There is signage indicating the clearing height at each one that falls short. However, some of them are still the site of frequent accidents, according to local residents and police reports.
Most recently, a citizen reported an accident to the News-Gazette where a Greyhound bus got stuck in a viaduct near First Street and E Washington Street.
But this wasn’t the first one of the year.
According to the Champaign Police Department, this is the 15th call this year about accidents surrounding that viaduct. Last year, there were 17.
Champaign Deputy Police Chief Kevin Olmstead said although that particular viaduct has been the site of a lot of accidents, it’s not the only one with traffic concerns. Throughout the year, the department has received calls about accidents at different locations as well.
In February, police responded to an incident where a semi-truck got stuck, and partly crushed, under a viaduct heading east on Springfield Avenue.
Olmstead said not every accident is directly caused by the viaduct.

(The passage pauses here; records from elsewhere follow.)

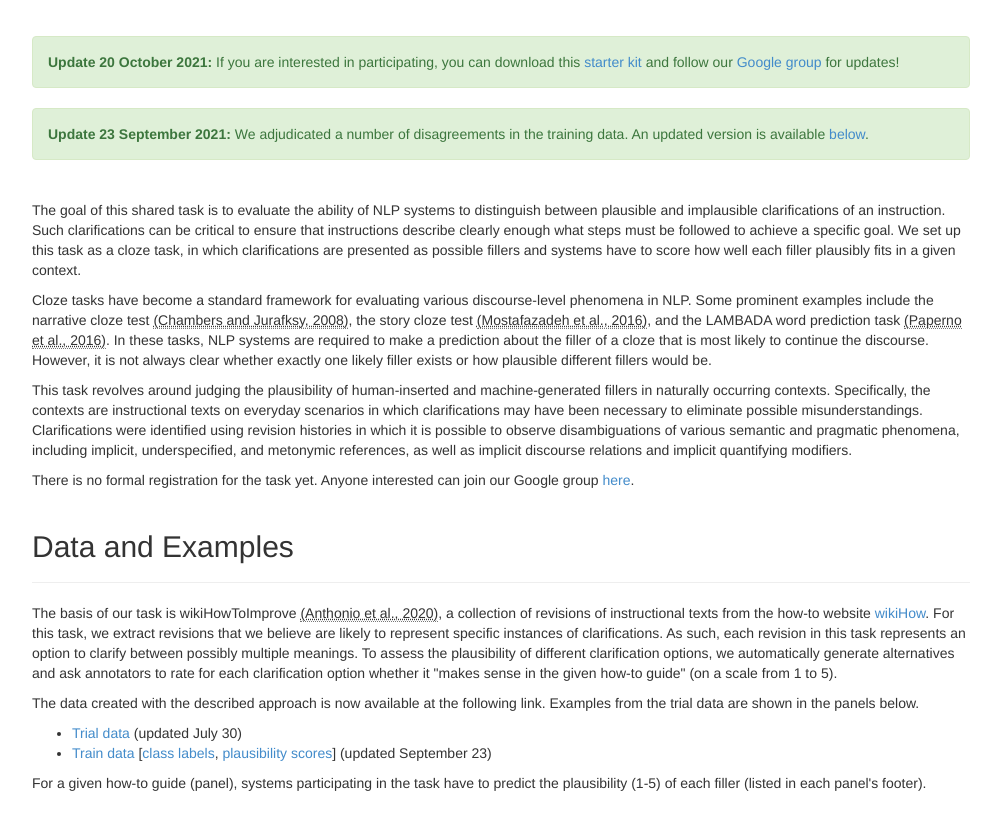
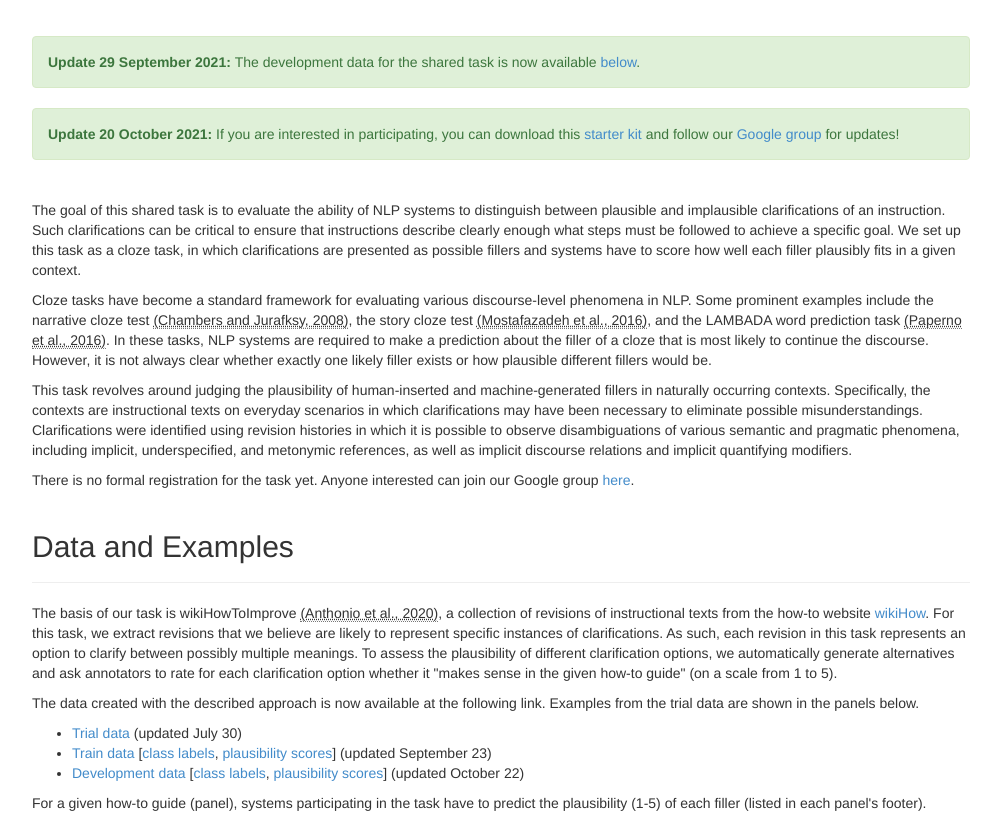
Before and after one commit to ClarificationTask/ClarificationTask.github.io, a plain HTML site: page index.html in a window 1280 px wide. Shown: the part 200-1016 px from the top of the page, without its empty margins (139-1140 px from the left). Drawn offline with nearby package versions, Linux system fonts and the light colour scheme.

Commit message:
Added announcement of development data

```diff
--- a/index.html
+++ b/index.html
@@ -104,17 +104,13 @@ SemEval-2022 Task 7
 <br/>
       <br/>
 
+      <div class="alert alert-success" role="danger">
+	<strong>Update 29 September 2021: </strong>The development data for the shared task is now available <a href="#examples">below</a>.
+      </div>
+
       <div class="alert alert-success" role="alert">
 	<strong>Update 20 October 2021: </strong>If you are interested in participating, you can download this <a href="https://github.com/acidAnn/semeval2022_task7_starter_kit">starter kit</a> and follow our <a href="https://groups.google.com/g/semeval2022-task7/">Google group</a> for updates!
       </div>
-
-
-      <div class="alert alert-success" role="danger">
-	<strong>Update 23 September 2021: </strong>We adjudicated a number of disagreements in the training data. An updated version is available <a href="#examples">below</a>.
-      </div>
-
-
-
 
       <br/>
 
@@ -138,6 +134,7 @@ SemEval-2022 Task 7
 <ul>
   <li><a href="data/ClarificationTask_TrialData_Jul30c.tsv">Trial data</a> (updated July 30)</li>
   <li><a href="data/ClarificationTask_TrainData_Sep23.tsv">Train data</a> [<a href="data/ClarificationTask_TrainLabels_Sep23.tsv">class labels</a>, <a href="data/ClarificationTask_TrainScores_Sep23.tsv">plausibility scores</a>] (updated September 23)</pre></li>
+  <li><a href="data/ClarificationTask_DevData_Oct22a.tsv">Development data</a> [<a href="data/ClarificationTask_DevLabels_Oct22a.tsv">class labels</a>, <a href="data/ClarificationTask_DevScores_Oct22a.tsv">plausibility scores</a>] (updated October 22)</pre></li>
 </ul>
 
 <p>For a given how-to guide (panel), systems participating in the task have to predict the plausibility (1-5) of each filler (listed in each panel's footer).</p>
@@ -298,7 +295,7 @@ SemEval-2022 Task 7
 
       <ul>
 	<li><del>July 30, 2021: Trial data release</del></li>
-	<li>September 3, 2021: Training data release</li>
+	<li><del>September 3, 2021: Training data release</del></li>
 	<li>December 3, 2021: Evaluation data release</li>
 	<li>January 10--31, 2022: Evaluation phase</li>
 	<li>February 23, 2022: Paper submission</li>
```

Sometimes it’s the surrounding infrastructure, so it’s unclear whether there is a clearance or traffic problem.
Olmstead said they are looking into the Springfield Avenue viaduct to see what improvements need to be made, but compared to other vehicle accidents they see, he said these calls aren’t as much of a concern.
“[We] respond to approximately 40,000 calls each year. Among those, officers infrequently respond to reports of vehicles that have either struck viaducts or stopped short of doing so but require traffic control to safely leave the area,” he said.
However, while accidents are reported and handled by the city, it’s the railroad companies who are ultimately in charge of all inspections and construction.
There are 10 viaducts in Champaign, all along the Canadian National railroad route. All of them except for one, the city-maintained Windsor Road viaduct, are fully owned and maintained by the railroad company.
As for all the other bridges, inspections are fully controlled by Canadian National. However, not every accident surrounding these bridges are being reported to the railroad company as they should be.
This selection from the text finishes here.